JNP: OK, honestly, the TV reporter going out on the road looking for stories like this was not a new concept. Others had programs like this. You had traction. Why do you think you resonated and the others didn’t?
BP: I was talking to people who were just like my dad. In the very beginning, somebody was coaching me along and said, “When you’re on camera, picture somebody that you love talking to.” Well, that was my dad. To this day, when I look into the barrel of the lens, I’m looking at my dad’s face.
Every time, I thought about doing something else because you don’t make any money in television news. I worked forever for two bucks an hour, but you’re having a good time. Every now and then I thought, “Well, as I get older, I got to go find a real job.” Then I would think, “But I love this so much.” It also helps when people walk up to you almost every day of your life and say, “You must have the greatest job in the world.” You start believing it when enough people say it to you.
Kelli Phillips: I also think it has something to do with the fact that when we go on stories, we don’t have a preconceived idea of what this story is going to be. We honestly go in there with no questions in advance. We just sit down and talk with these people, and we develop a relationship. You see that transpire on the air.
BP: Yeah, she’s right. I’ve never gone in with a list of questions for people. Frankly, I don’t even think much about it ahead of time. We just sit down and have one of those, “Hey, how’s it going?” chats and try to take people on a little journey to get them to tell us their life story and to forget there’s cameras.
KP: And most of the time, they do.
BP: Yeah, for some reason, that’s something we were pretty successful at. If you’ve got one of those huge crews like some shows do now, they’ve got a crew of 40 or 50 people on the set shooting these things. I always think, “How do they get anything done?” We go out with two or three or maybe four people, max, and the camera kind of disappears.

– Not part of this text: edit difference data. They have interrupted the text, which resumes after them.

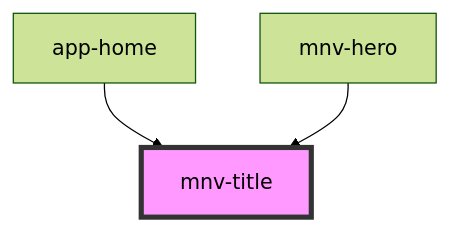
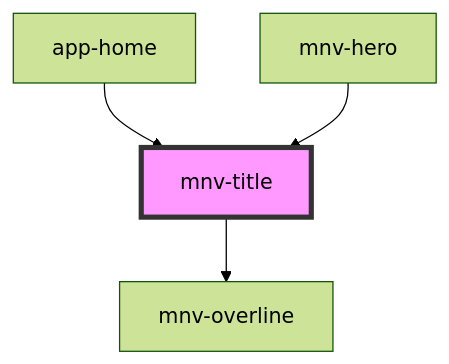
Before and after one commit to rafaela-vairo/ufrj-sustainable: the diagram in src/components/mnv-title/readme.md, drawn with Mermaid (forest theme). The commit also changed other lines of this file and 26 other files, not shown here.

````diff
--- a/src/components/mnv-title/readme.md
+++ b/src/components/mnv-title/readme.md
@@ -24,6 +28,7 @@
 ```mermaid
 graph TD;
+  mnv-title --> mnv-overline
   app-home --> mnv-title
   mnv-hero --> mnv-title
   style mnv-title fill:#f9f,stroke:#333,stroke-width:4px
 ```
````
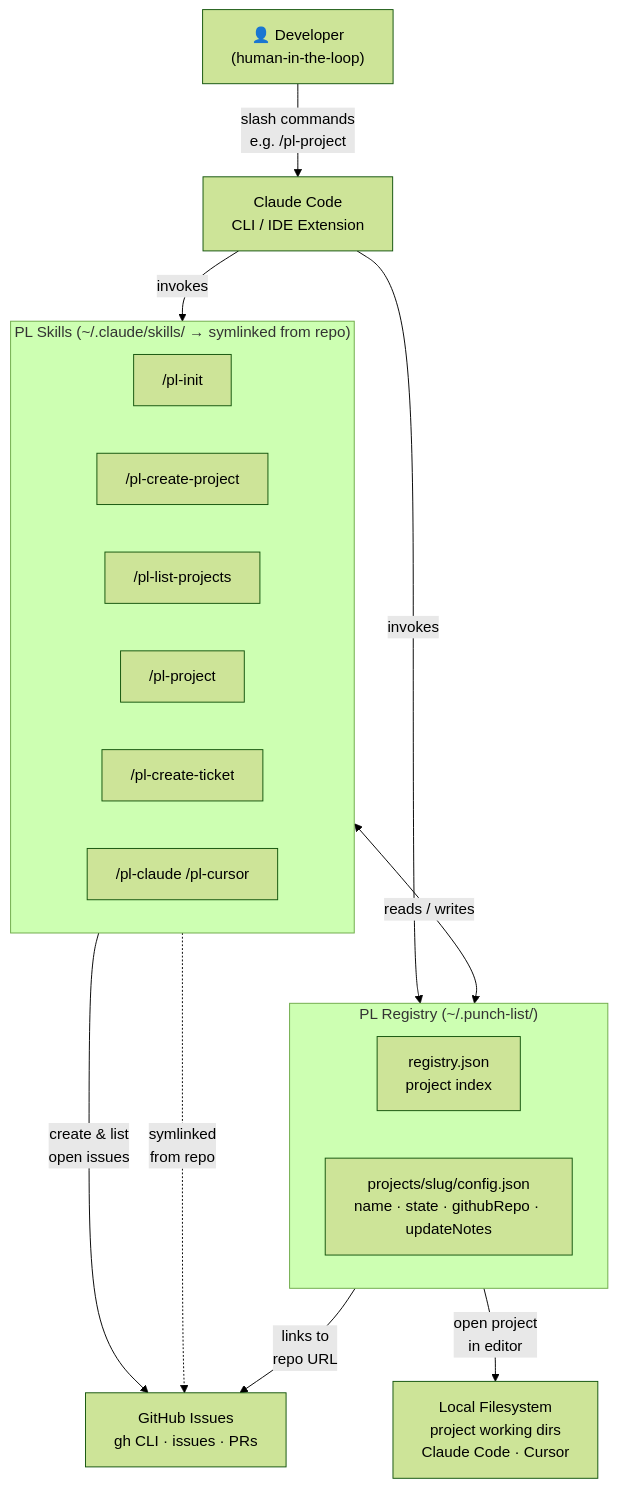
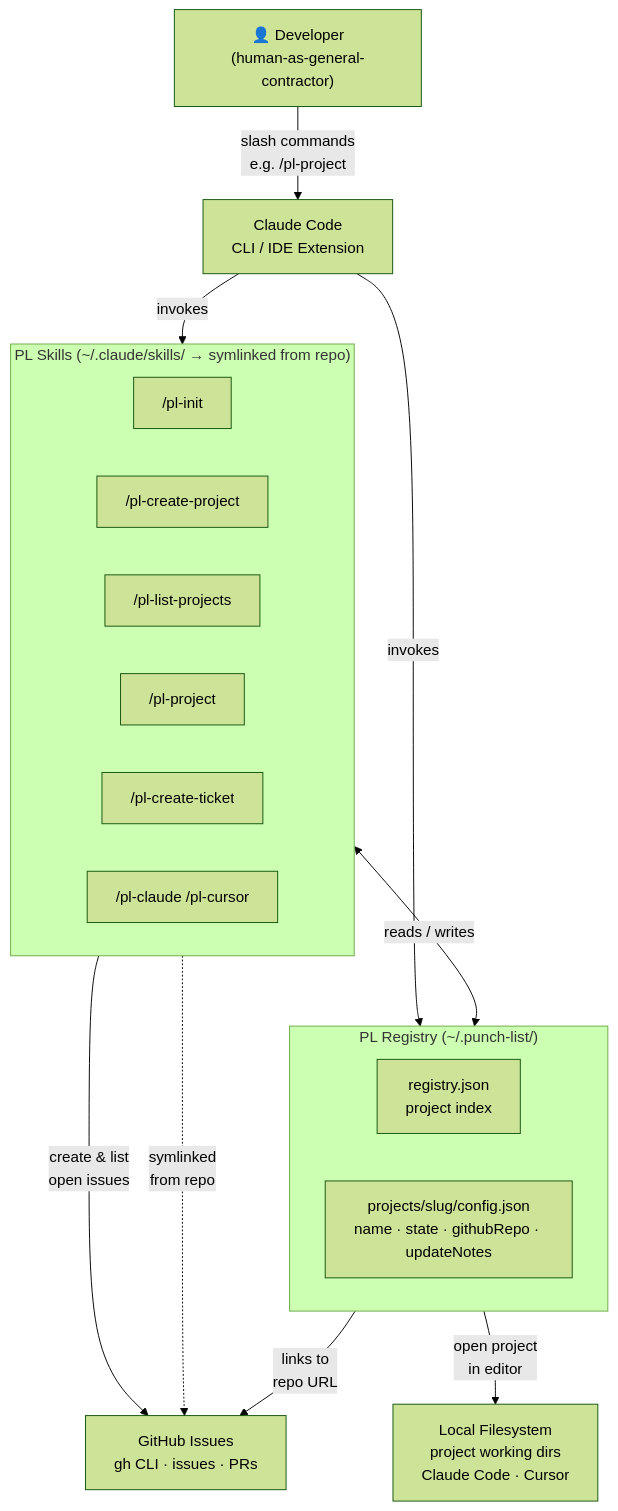
Before and after one commit to shuskey/punch-list: the diagram in README.md, drawn with Mermaid (forest theme). The commit also changed 1 other file, not shown here.

Commit message:
Replace 'human-in-the-loop' with 'human-as-general-contractor' in diagram and README

````diff
--- a/README.md
+++ b/README.md
@@ -144,32 +144,32 @@
 ```mermaid
 flowchart TD
-    User["👤 Developer\n(human-in-the-loop)"]
+    User["👤 Developer\n(human-as-general-contractor)"]
 
     Claude["Claude Code\nCLI / IDE Extension"]
 
     subgraph Skills ["PL Skills  (~/.claude/skills/ → symlinked from repo)"]
         S1["/pl-init"]
         S2["/pl-create-project"]
         S3["/pl-list-projects"]
         S4["/pl-project"]
         S5["/pl-create-ticket"]
         S6["/pl-claude  /pl-cursor"]
     end
 
     subgraph Registry ["PL Registry  (~/.punch-list/)"]
         R1["registry.json\nproject index"]
         R2["projects/slug/config.json\nname · state · githubRepo · updateNotes"]
     end
 
     GitHub["GitHub Issues\ngh CLI · issues · PRs"]
     Local["Local Filesystem\nproject working dirs\nClaude Code · Cursor"]
 
     User -->|"slash commands\ne.g. /pl-project"| Claude
     Claude -->|invokes| Skills
     Claude -->|invokes| Registry
     Skills <-->|"reads / writes"| Registry
     Skills -->|"create & list\nopen issues"| GitHub
     Skills -.->|"symlinked\nfrom repo"| GitHub
     Registry -->|"links to\nrepo URL"| GitHub
     Registry -->|"open project\nin editor"| Local
 ```
````
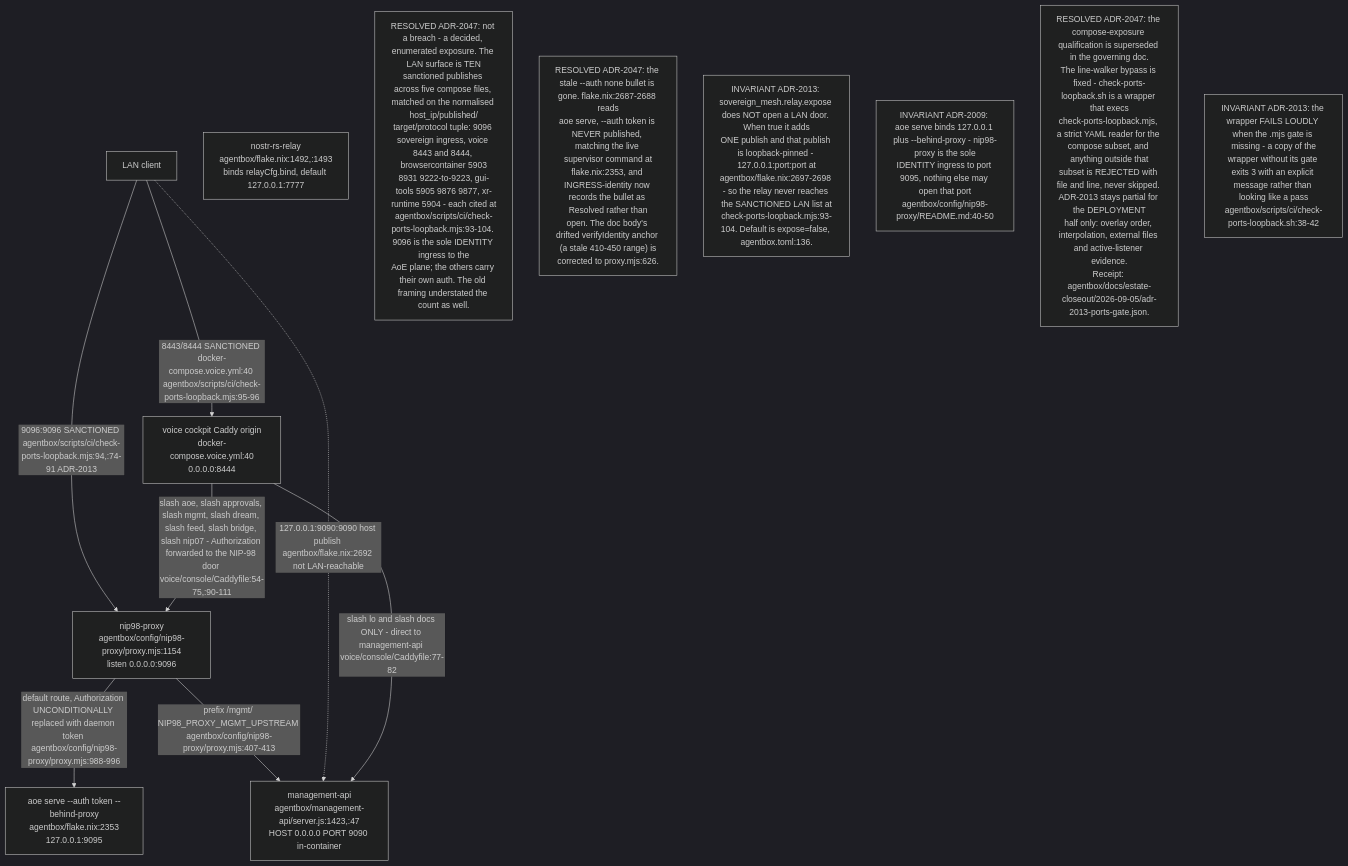
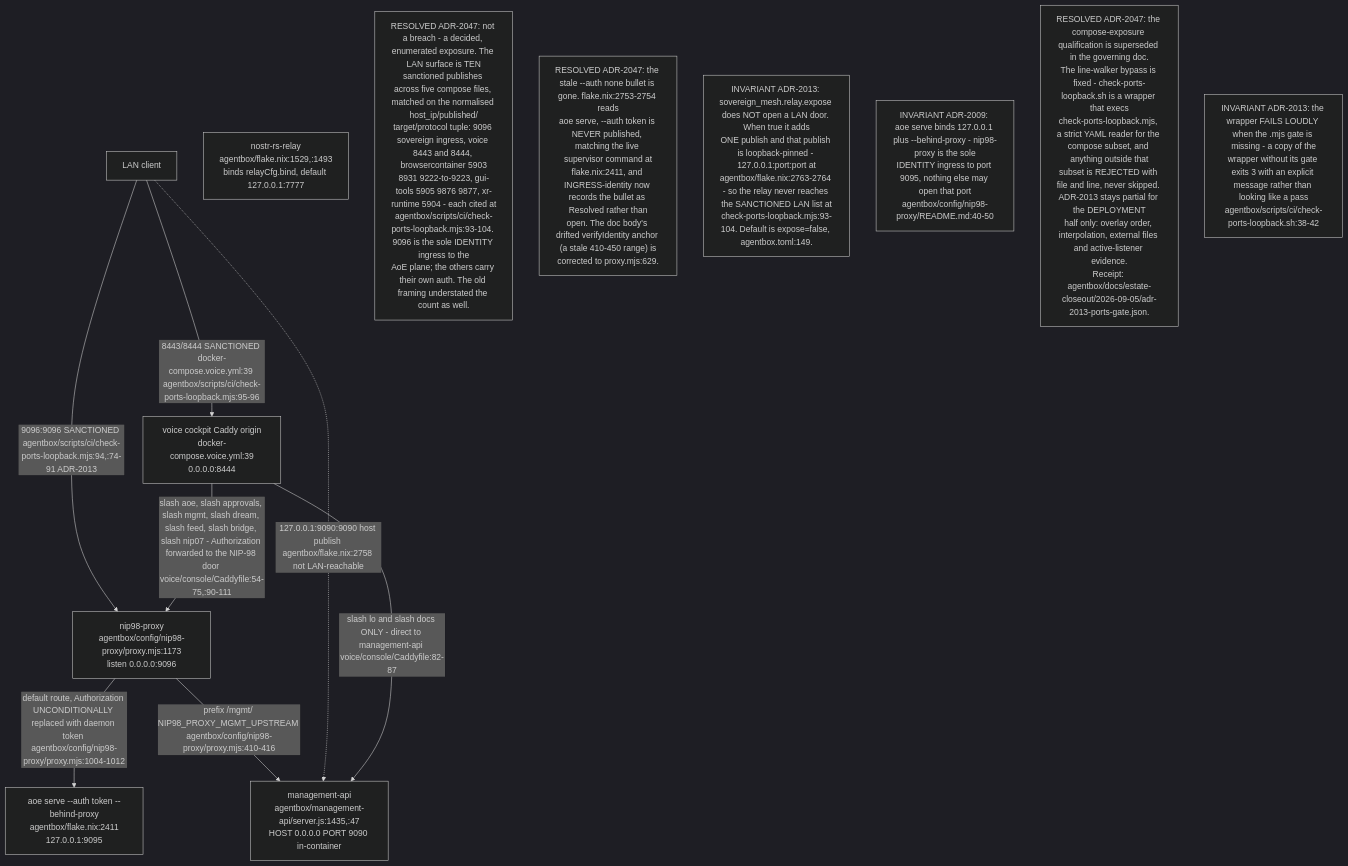
Before and after one commit to DreamLab-AI/VisionFlow: the first of 15 diagrams in docs/diagrams/agentbox/10-ingress-nip98-proxy-and-aoe.md, drawn with Mermaid (dark theme). The commit also changed other lines of this file and 28 other files, not shown here.

````diff
--- a/docs/diagrams/agentbox/10-ingress-nip98-proxy-and-aoe.md
+++ b/docs/diagrams/agentbox/10-ingress-nip98-proxy-and-aoe.md
@@ -37,24 +37,24 @@
 ```mermaid
 flowchart TB
     LAN["LAN client"]
-    P9096["nip98-proxy<br/>agentbox/config/nip98-proxy/proxy.mjs:1154<br/>listen 0.0.0.0:9096"]
-    AOE9095["aoe serve --auth token --behind-proxy<br/>agentbox/flake.nix:2353<br/>127.0.0.1:9095"]
-    MGMT9090["management-api<br/>agentbox/management-api/server.js:1423,:47<br/>HOST 0.0.0.0 PORT 9090 in-container"]
-    RELAY7777["nostr-rs-relay<br/>agentbox/flake.nix:1492,:1493<br/>binds relayCfg.bind, default 127.0.0.1:7777"]
-    VOICE8444["voice cockpit Caddy origin<br/>docker-compose.voice.yml:40<br/>0.0.0.0:8444"]
+    P9096["nip98-proxy<br/>agentbox/config/nip98-proxy/proxy.mjs:1173<br/>listen 0.0.0.0:9096"]
+    AOE9095["aoe serve --auth token --behind-proxy<br/>agentbox/flake.nix:2411<br/>127.0.0.1:9095"]
+    MGMT9090["management-api<br/>agentbox/management-api/server.js:1435,:47<br/>HOST 0.0.0.0 PORT 9090 in-container"]
+    RELAY7777["nostr-rs-relay<br/>agentbox/flake.nix:1529,:1493<br/>binds relayCfg.bind, default 127.0.0.1:7777"]
+    VOICE8444["voice cockpit Caddy origin<br/>docker-compose.voice.yml:39<br/>0.0.0.0:8444"]
 
     LAN -->|"9096:9096 SANCTIONED agentbox/scripts/ci/check-ports-loopback.mjs:94,:74-91 ADR-2013"| P9096
-    P9096 -->|"default route, Authorization UNCONDITIONALLY replaced with daemon token agentbox/config/nip98-proxy/proxy.mjs:988-996"| AOE9095
-    P9096 -->|"prefix /mgmt/ NIP98_PROXY_MGMT_UPSTREAM agentbox/config/nip98-proxy/proxy.mjs:407-413"| MGMT9090
-    LAN -.->|"127.0.0.1:9090:9090 host publish agentbox/flake.nix:2692 not LAN-reachable"| MGMT9090
-    LAN -->|"8443/8444 SANCTIONED docker-compose.voice.yml:40 agentbox/scripts/ci/check-ports-loopback.mjs:95-96"| VOICE8444
-    VOICE8444 -->|"slash lo and slash docs ONLY - direct to management-api voice/console/Caddyfile:77-82"| MGMT9090
+    P9096 -->|"default route, Authorization UNCONDITIONALLY replaced with daemon token agentbox/config/nip98-proxy/proxy.mjs:1004-1012"| AOE9095
+    P9096 -->|"prefix /mgmt/ NIP98_PROXY_MGMT_UPSTREAM agentbox/config/nip98-proxy/proxy.mjs:410-416"| MGMT9090
+    LAN -.->|"127.0.0.1:9090:9090 host publish agentbox/flake.nix:2758 not LAN-reachable"| MGMT9090
+    LAN -->|"8443/8444 SANCTIONED docker-compose.voice.yml:39 agentbox/scripts/ci/check-ports-loopback.mjs:95-96"| VOICE8444
+    VOICE8444 -->|"slash lo and slash docs ONLY - direct to management-api voice/console/Caddyfile:82-87"| MGMT9090
     VOICE8444 -->|"slash aoe, slash approvals, slash mgmt, slash dream, slash feed, slash bridge, slash nip07 - Authorization forwarded to the NIP-98 door voice/console/Caddyfile:54-75,:90-111"| P9096
 
 N1["RESOLVED ADR-2047: not a breach - a decided, enumerated exposure. The LAN surface is TEN<br/>sanctioned publishes across five compose files, matched on the normalised host_ip/published/<br/>target/protocol tuple: 9096 sovereign ingress, voice 8443 and 8444, browsercontainer 5903<br/>8931 9222-to-9223, gui-tools 5905 9876 9877, xr-runtime 5904 - each cited at<br/>agentbox/scripts/ci/check-ports-loopback.mjs:93-104. 9096 is the sole IDENTITY ingress to the<br/>AoE plane; the others carry their own auth. The old framing understated the count as well."]
-N2["RESOLVED ADR-2047: the stale --auth none bullet is gone. flake.nix:2687-2688 reads<br/>aoe serve, --auth token is NEVER published, matching the live supervisor command at<br/>flake.nix:2353, and INGRESS-identity now records the bullet as Resolved rather than<br/>open. The doc body's drifted verifyIdentity anchor (a stale 410-450 range) is<br/>corrected to proxy.mjs:626."]
-N6["INVARIANT ADR-2013: sovereign_mesh.relay.expose does NOT open a LAN door. When true it adds<br/>ONE publish and that publish is loopback-pinned - 127.0.0.1:port:port at<br/>agentbox/flake.nix:2697-2698 - so the relay never reaches the SANCTIONED LAN list at<br/>check-ports-loopback.mjs:93-104. Default is expose=false, agentbox.toml:136."]
+N2["RESOLVED ADR-2047: the stale --auth none bullet is gone. flake.nix:2753-2754 reads<br/>aoe serve, --auth token is NEVER published, matching the live supervisor command at<br/>flake.nix:2411, and INGRESS-identity now records the bullet as Resolved rather than<br/>open. The doc body's drifted verifyIdentity anchor (a stale 410-450 range) is<br/>corrected to proxy.mjs:629."]
+N6["INVARIANT ADR-2013: sovereign_mesh.relay.expose does NOT open a LAN door. When true it adds<br/>ONE publish and that publish is loopback-pinned - 127.0.0.1:port:port at<br/>agentbox/flake.nix:2763-2764 - so the relay never reaches the SANCTIONED LAN list at<br/>check-ports-loopback.mjs:93-104. Default is expose=false, agentbox.toml:149."]
 N3["INVARIANT ADR-2009: aoe serve binds 127.0.0.1 plus --behind-proxy - nip98-proxy is the sole<br/>IDENTITY ingress to port 9095, nothing else may open that port<br/>agentbox/config/nip98-proxy/README.md:40-50"]
 N4["RESOLVED ADR-2047: the compose-exposure qualification is superseded in the governing doc.<br/>The line-walker bypass is fixed - check-ports-loopback.sh is a wrapper that execs<br/>check-ports-loopback.mjs, a strict YAML reader for the compose subset, and anything outside that<br/>subset is REJECTED with file and line, never skipped. ADR-2013 stays partial for the DEPLOYMENT<br/>half only: overlay order, interpolation, external files and active-listener evidence.<br/>Receipt: agentbox/docs/estate-closeout/2026-09-05/adr-2013-ports-gate.json."]
 N5["INVARIANT ADR-2013: the wrapper FAILS LOUDLY when the .mjs gate is missing - a copy of the<br/>wrapper without its gate exits 3 with an explicit message rather than looking like a pass<br/>agentbox/scripts/ci/check-ports-loopback.sh:38-42"]
 ```
````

JNP: Bob, on that hike up Lost Mine Trail, I remember I’d gotten in hot water with Mike Levy, the publisher at Texas Monthly, and that eventually led to my departure from the magazine. But you actually had the most comforting words at the time when you said getting fired from Channel 4 was the best thing that ever happened to you.
BP: Well, yeah, it was because that’s what propelled us. That made me. I’d done that show for 14 years. They didn’t actually fire me; they just canceled my show. But it was like being fired because I wasn’t going to stay there if they weren’t going to let me do my show. That made me pull my britches up and say, “OK, you’ve got to do something about this,” and that’s when we syndicated the show all over the state and when I started producing it myself instead of through a television station. The show had been popular in Dallas-Fort Worth, but then it …
BP: Exploded all over the state. That was a good thing.